[Data records]
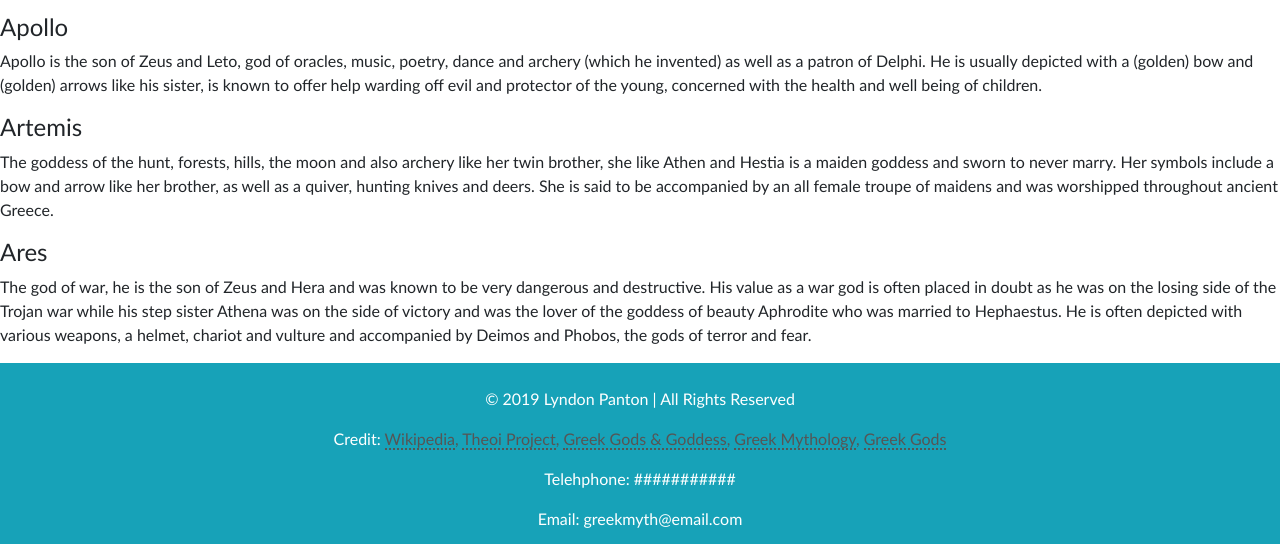
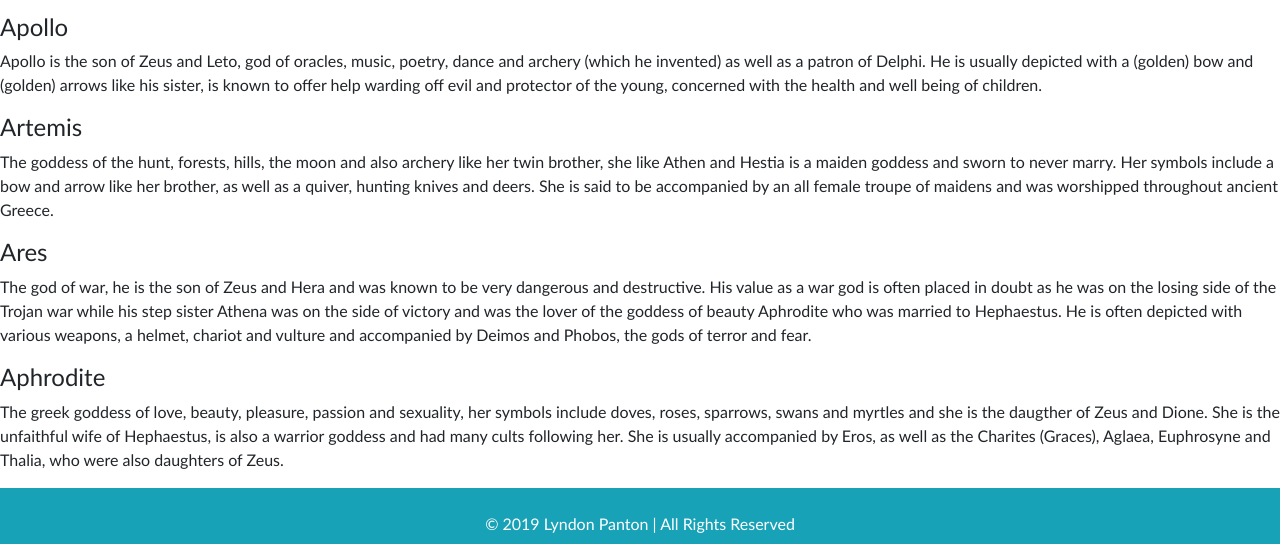
Before and after one commit to LyndonPanton/GreekMythology, a website: page src/index.html in a window 1280 px wide. Shown: the part 3620-4164 px from the top of the page. Drawn offline with nearby package versions, Linux system fonts and the light colour scheme; files that its build step writes are made by us from their sources.

Commit message:
added article about aphrodite

```diff
--- a/src/index.html
+++ b/src/index.html
@@ -220,6 +220,11 @@
                     <h4 class="god-head">Ares</h4>
                     <p class="god-text">The god of war, he is the son of Zeus and Hera and was known to be very dangerous and destructive. His value as a war god is often placed in doubt as he was on the losing side of the Trojan war while his step sister Athena was on the side of victory and was the lover of the goddess of beauty Aphrodite who was married to Hephaestus. He is often depicted with various weapons, a helmet, chariot and vulture and accompanied by Deimos and Phobos, the gods of terror and fear.</p>
                 </article>
+
+                <article id="aphrodite" class="god">
+                    <h4 class="god-head">Aphrodite</h4>
+                    <p class="god-text">The greek goddess of love, beauty, pleasure, passion and sexuality, her symbols include doves, roses, sparrows, swans and myrtles and she is the daugther of Zeus and Dione. She is the unfaithful wife of Hephaestus, is also a warrior goddess and had many cults following her. She is usually accompanied by Eros, as well as the Charites (Graces), Aglaea, Euphrosyne and Thalia, who were also daughters of Zeus.</p>
+                </article>
             </section>
         </section>
     </main>
```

# TASK DIRECTIONS
Give back each entry exactly as it appears. Leave pictures out.

# TASK ANSWER
Before and after one commit to LyndonPanton/GreekMythology, a website: page src/index.html in a window 1280 px wide. Shown: the part 3620-4164 px from the top of the page. Drawn offline with nearby package versions, Linux system fonts and the light colour scheme; files that its build step writes are made by us from their sources.

Commit message:
added article about aphrodite

```diff
--- a/src/index.html
+++ b/src/index.html
@@ -220,6 +220,11 @@
                     <h4 class="god-head">Ares</h4>
                     <p class="god-text">The god of war, he is the son of Zeus and Hera and was known to be very dangerous and destructive. His value as a war god is often placed in doubt as he was on the losing side of the Trojan war while his step sister Athena was on the side of victory and was the lover of the goddess of beauty Aphrodite who was married to Hephaestus. He is often depicted with various weapons, a helmet, chariot and vulture and accompanied by Deimos and Phobos, the gods of terror and fear.</p>
                 </article>
+
+                <article id="aphrodite" class="god">
+                    <h4 class="god-head">Aphrodite</h4>
+                    <p class="god-text">The greek goddess of love, beauty, pleasure, passion and sexuality, her symbols include doves, roses, sparrows, swans and myrtles and she is the daugther of Zeus and Dione. She is the unfaithful wife of Hephaestus, is also a warrior goddess and had many cults following her. She is usually accompanied by Eros, as well as the Charites (Graces), Aglaea, Euphrosyne and Thalia, who were also daughters of Zeus.</p>
+                </article>
             </section>
         </section>
     </main>
```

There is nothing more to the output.